Work item –
Every line in the data below that has the word "coherent" should be returned.

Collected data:
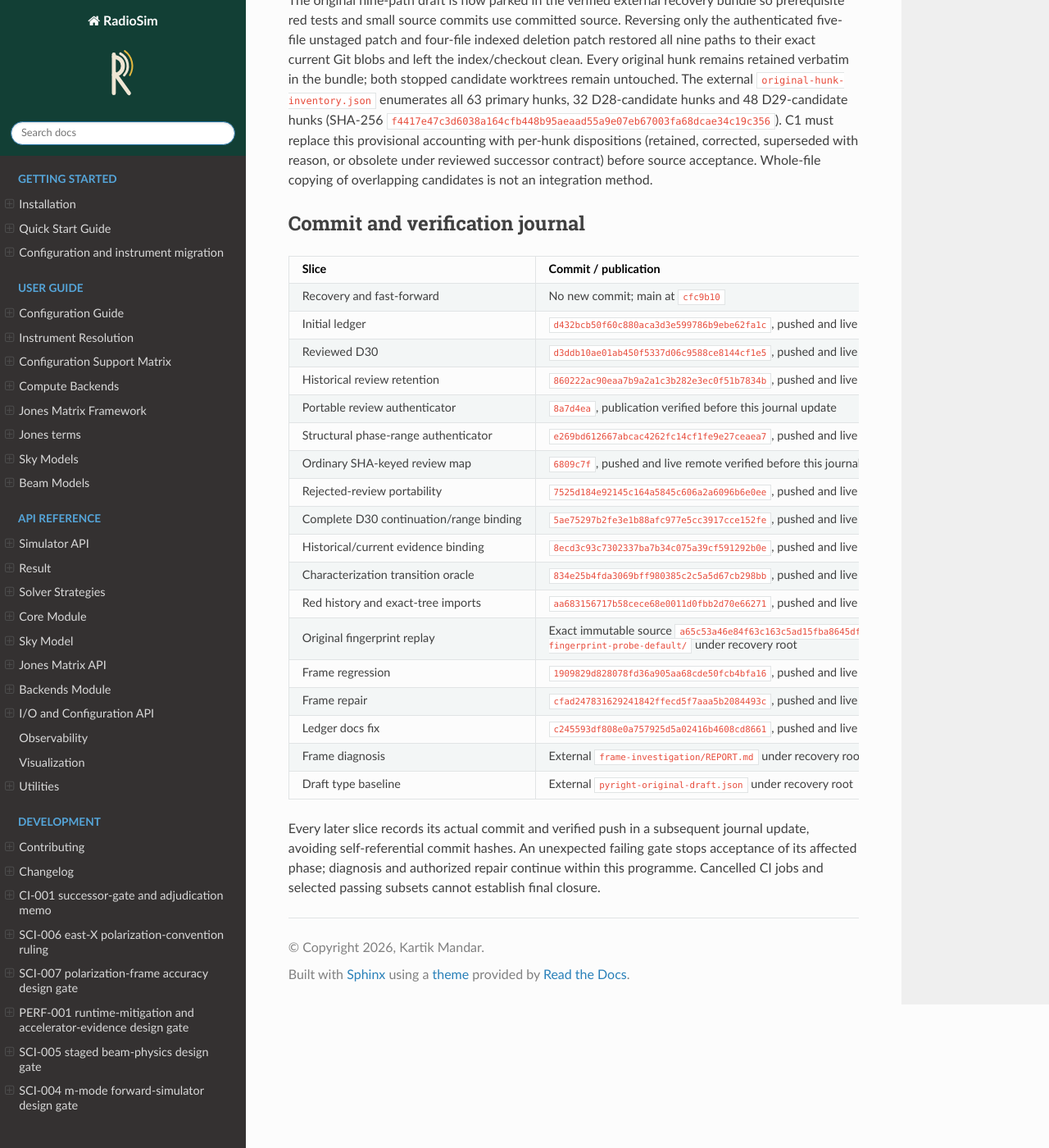
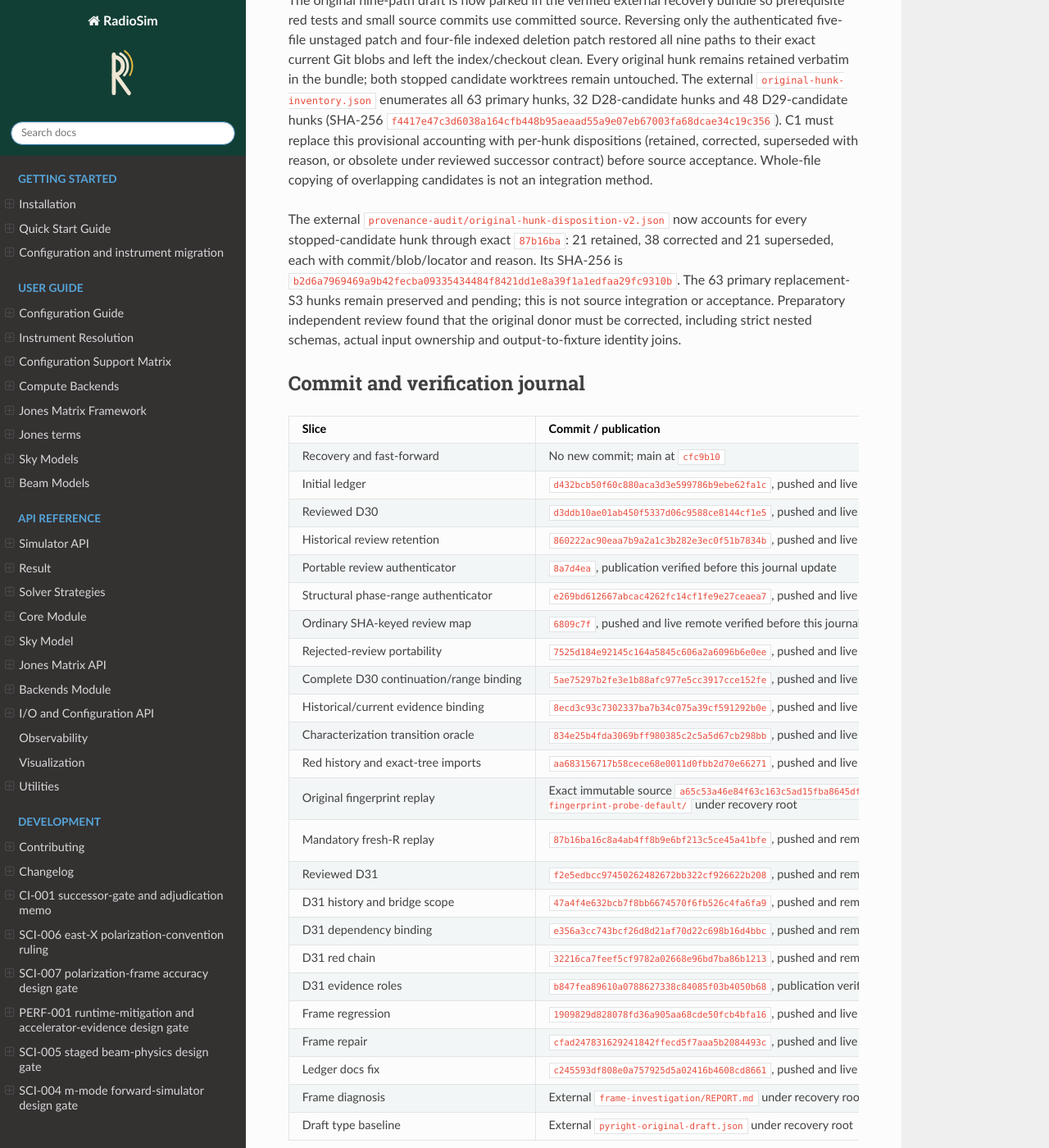
Before and after one commit to RRI-interferometry/RRIVis, a Sphinx documentation site: the page built from docs/development/completion_ledger.md, in a window 1280 px wide and 1400 px high, scrolled down 1426 px. Shown: the whole window at 82% size. Built offline with Sphinx 7.4.7 and the Read the Docs theme 3.1.0, drawn with Linux system fonts in a browser that asks for light colours; some of the changed text lies outside the part shown.

Commit message:
docs: record D31 validator and replay progress

```diff
--- a/docs/development/completion_ledger.md
+++ b/docs/development/completion_ledger.md
@@ -39,11 +39,11 @@
 
 | ID | Authority and current observation | Required result / small slices | Verification and acceptance | State |
 |---|---|---|---|---|
-| A1 | SCI-004 design Sections 13.7/14; D28/D29 committed review headers remain pending; stopped candidate has unequal review-pin/chain cardinality | Authenticate original records; reviewed prospective historical exceptions and main-only phase ranges; strict validator repair | Two fresh reviews of identical design bytes; full ancestry/path/blob checks and hostile mutations; preserve historical red inventories 29 + 6 + 2 | D30 recovery/range helpers, complete continuation review map and terminal-R resolver pushed; red replay integration and full phase gates remain pending |
-| A2 | D29 five-path candidate and original fingerprint R3 `a65c53a46e84f63c163c5ad15fba8645df33d1d2`; replacement-S3 overlaps two evidence paths | Integrate minimal historical/current binding and oracle deltas by hunk; isolate exact historical imports; freeze prerequisite range tip | Exactly two expected failures and three controls at historical source; explicit source path, PYTHONNOUSERSITE=1 and verified radiosim.__file__; complete governed serial suite | Historical/current evidence binding pushed; original fingerprint replay verified; fresh-R replay integration pending |
+| A1 | SCI-004 design Sections 13.7/14; D30 review recovery and D31 runtime-input ownership correction | Authenticate original records; reviewed historical exceptions and main-only phase ranges; strict validator repair | Two fresh reviews of identical design bytes; full ancestry/path/blob checks and hostile mutations; preserve historical red inventories 29 + 6 + 2 | D31 history, dependency, red and evidence bindings pushed; D30 remains range origin; complete terminal-R gates pending |
+| A2 | D29 five-path candidate and original fingerprint R3 `a65c53a46e84f63c163c5ad15fba8645df33d1d2`; replacement-S3 overlaps two evidence paths | Integrate historical/current binding and oracle deltas by hunk; isolate exact historical imports; freeze terminal R | Exactly two expected failures and three controls at historical source; explicit source path, PYTHONNOUSERSITE=1 and verified radiosim.__file__; complete governed serial suite | Original fingerprint replay verified; exact-87b fresh replay passed on Python 3.11 and 3.12; later terminal R still requires its own gates |
 | B1 | Failed CI at `cfc9b10`; frame certificate reports outside-slab horizon sign mismatches | Reproduce operational/frozen root/guard/slab issue with environment provenance; reviewed correction if contract changes; focused fix | Independent physics and numerical diagnosis; decisive regression with unchanged scientific budgets; serial and compatibility jobs | Repair pushed; 13 frame tests pass on both Python versions and all seven public integration tests pass on Python 3.12; final exact-SHA CI remains pending |
 | B2 | Failed CI reports SciPy intersphinx inventory ConnectTimeout | Inspect failed logs and current retrieval; bounded reliability fix if reproduced/justified | Clean warnings-as-errors Sphinx build; retain documentation validation | Fresh retrieval succeeded for all inventories; original CI ConnectTimeout remains an observed transient retrieval failure |
-| C1 | D25 production v2 contract; preserved five-file replacement-S3 draft has 2,885 added and 145 removed handwritten lines | Account for every original hunk; separate strict input manifests, result records, evidence/schema, acceptance validation and hostile tests into coherent source commits | Path-independent reconstruction/relocation, semantic mutation and malformed-input rejection; exact nine-key production family and retained manifests | Pending A1/A2 |
+| C1 | D25 production v2 contract and D31 same-run runtime input anchor; preserved draft has strict-schema and same-run-join defects | Account for every original hunk; corrected input manifests, runtime identity bridge, result records, evidence/schema, acceptance and hostile tests in coherent source commits | Path-independent reconstruction/relocation, semantic mutation and malformed-input rejection; exact nine-key production family and retained manifests; seven modified paths plus four authenticated disposals | D31 grants the required solver anchor and one synthetic fixture repair; source implementation waits for terminal-R gates |
 | C2 | SCI-004 M3 Sections 10–14; four rejected-artifact deletions and six null sentinels | Complete replacement source range; authenticate disposal; generate new evidence from clean exact terminal source tip; separate E and A commits | HDF5/bounded reads, summary, UVFITS/MS read-back, full correlations/time/solver/provenance; all families; retained non-gating performance; fresh independent manual/numerical/schema acceptance | Pending C1/B1 |
 | D1 | SCI-004 Sections 7/9/15; public solver currently rejects HEALPix/hybrid and non-scalar beams; accepted SCI-005 beam contracts remain authoritative | Reviewed successor public support contract; integrate point/HEALPix/hybrid full Stokes; stationary squint and applicable full-efield support through canonical BeamSystem/Jones | Public API and CLI tests; dense/sparse pixel measure, frequencies, tangent/receptor frames, component provenance; common direct oracle and two-tier predicates | Inventory underway; successor contract before implementation |
 | D2 | SCI-004 Section 9 defers public backend routing; current dense public path is NumPy | Route dense contraction/synthesis through requested backend; enforce real precision/x64; stream budgeted transfer blocks; implement canonical worker scheduling | Public NumPy/JAX/Dask parity, precision rejection, allocation-before-budget rejection, scheduling instrumentation and worker invariance; independent computational review | Pending D1 contract |
@@ -68,6 +68,15 @@
 contract) before source acceptance. Whole-file copying of overlapping candidates
 is not an integration method.
 
+The external `provenance-audit/original-hunk-disposition-v2.json` now accounts
+for every stopped-candidate hunk through exact `87b16ba`: 21 retained, 38
+corrected and 21 superseded, each with commit/blob/locator and reason. Its
+SHA-256 is `b2d6a7969469a9b42fecba09335434484f8421dd1e8a39f1a1edfaa29fc9310b`.
+The 63 primary replacement-S3 hunks remain preserved and pending; this is not
+source integration or acceptance. Preparatory independent review found that
+the original donor must be corrected, including strict nested schemas, actual
+input ownership and output-to-fixture identity joins.
+
 ## Commit and verification journal
 
 | Slice | Commit / publication | Evidence |
@@ -85,6 +94,12 @@
 | Characterization transition oracle | `834e25b4fda3069bff980385c2c5a5d67cb298bb`, pushed and live remote verified | Both reviewers ACCEPT patch `02f54ca4de1fe651b358643a311df6f8e3b1a34fbb4fc4bad630458f12ece67f`; general observation-set oracle passes; dedicated v2 assertion retains exact ordered manifest requirement; historical replay verified separately |
 | Red history and exact-tree imports | `aa683156717b58cece68e0011d0fbb2d70e66271`, pushed and live remote verified | Both reviewers ACCEPT round-2 patch `caa54bcf0970ee3b6e0dbe5b931fe7957b172f2fd66405dd65d3a5be4b2f9c28`; 58 tests pass; exact three-record inheritance and 29 + 6 + 2 inventories verified; package/source symlink escapes reject; fresh replay remains a separate pending repair |
 | Original fingerprint replay | Exact immutable source `a65c53a46e84f63c163c5ad15fba8645df33d1d2`; external `historical-fingerprint-probe-default/` under recovery root | Python 3.11 serial replay: exactly two governed assertion failures followed by three passing controls in 943.03s; explicit historical source, user-site exclusion and resolved package import verified; JUnit SHA-256 `370aff752a2f17af428f928860e3dc6a4dd4306d4468f46f4947c127156efdbd`; no frame/collection failure or skip; separate fresh-R replay remains required |
+| Mandatory fresh-R replay | `87b16ba16c8a4ab4ff8b9e6bf213c5ce45a41bfe`, pushed and remote verified | Both reviewers ACCEPT; ordered qualified JUnit/terminal-summary classifier, exact-source import and before/after checkout checks; external `terminal-r-87b16ba/validation.json`: Python 3.11 outer test passed in 978.55s and Python 3.12 in 1059.45s, each requiring the two-red/three-control child and separate passing general oracle; observations apply only to exact 87b |
+| Reviewed D31 | `f2e5edbcc97450262482672bb322cf926622b208`, pushed and remote verified | Both reviewers ACCEPT identical candidate; exact memo/companion/full-patch pins and finalization in own header; grants runtime input anchor without changing scientific computation or twenty serialized solver keys; no phase acceptance |
+| D31 history and bridge scope | `47a4f4e632bcb7f8bb6674570f6fb526c4fa6fa9`, pushed and remote verified | Both reviewers ACCEPT patch `e12eb244f2a05070311306825ede95c7ecd184d0d46a9dc350db2f938d91dae1`; 90 tests pass; exact sole design successor, distinct D30 origin, per-commit and cumulative AST restrictions; focused Pyright zero |
+| D31 dependency binding | `e356a3cc743bcf26d8d21af70d22c698b16d4bbc`, pushed and remote verified | Both reviewers ACCEPT patch `de52dc45745e7b1c719abaa1950f69e9fcbb7fe07a2a9902fb7a92a66fb099d6`; root 102 tests pass in 35.54s and independent stable run in 35.20s; another reviewer run failed only its final ambient-status check during concurrent commit-hook handling and is not counted as passing |
+| D31 red chain | `32216ca7feef5cf9782a02668e96bd7ba86b1213`, pushed and remote verified | Both reviewers ACCEPT patch `37889f77ac932690df620772aa4a4841f900afcb83a3b49faa88e181500d0d7c`; 74 nonheavy tests pass in 14.03s; original historical identities and heavy replay implementation unchanged |
+| D31 evidence roles | `b847fea89610a0788627338c84085f03b4050b68`, publication verified before this journal commit | Both reviewers ACCEPT patch `2fc9712b07a91887d0b1679a3fd11dee53aca21f6a438d6fd1b874f640bd3d21`; 307 tests pass in 38.88s; separate source-read and loaded D31/D30 joins; 112 existing strict tool diagnostics unchanged; generation still refuses an authoring tip |
 | Frame regression | `1909829d828078fd36a905aa68cde50fcb4bfa16`, pushed and live remote verified | Two controlled expected-red assertions under each Python version: mismatch count 1, not 0; no collection/import failure |
 | Frame repair | `cfad247831629241842ffecd5f7aaa5b2084493c`, pushed and live remote verified | Both independent reviewers ACCEPT frozen full test/source patch `231f48c6d0d4bae419bb0cba0091813c928be40e3100713754c3a7c5904e00cb`; 13 frame tests pass in each environment; 7 public Python-3.12 integration tests pass in 741.40s; solver strict diagnostics remain 78 with no added diagnostic |
 | Ledger docs fix | `c245593df808e0a757925d5a02416b4608cd8661`, pushed and live remote verified | Fresh Sphinx build fetched all inventories; explicit ledger orphan declaration restored warnings-as-errors success |
```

Exercise answer –
-| C1 | D25 production v2 contract; preserved five-file replacement-S3 draft has 2,885 added and 145 removed handwritten lines | Account for every original hunk; separate strict input manifests, result records, evidence/schema, acceptance validation and hostile tests into coherent source commits | Path-independent reconstruction/relocation, semantic mutation and malformed-input rejection; exact nine-key production family and retained manifests | Pending A1/A2 |
+| C1 | D25 production v2 contract and D31 same-run runtime input anchor; preserved draft has strict-schema and same-run-join defects | Account for every original hunk; corrected input manifests, runtime identity bridge, result records, evidence/schema, acceptance and hostile tests in coherent source commits | Path-independent reconstruction/relocation, semantic mutation and malformed-input rejection; exact nine-key production family and retained manifests; seven modified paths plus four authenticated disposals | D31 grants the required solver anchor and one synthetic fixture repair; source implementation waits for terminal-R gates |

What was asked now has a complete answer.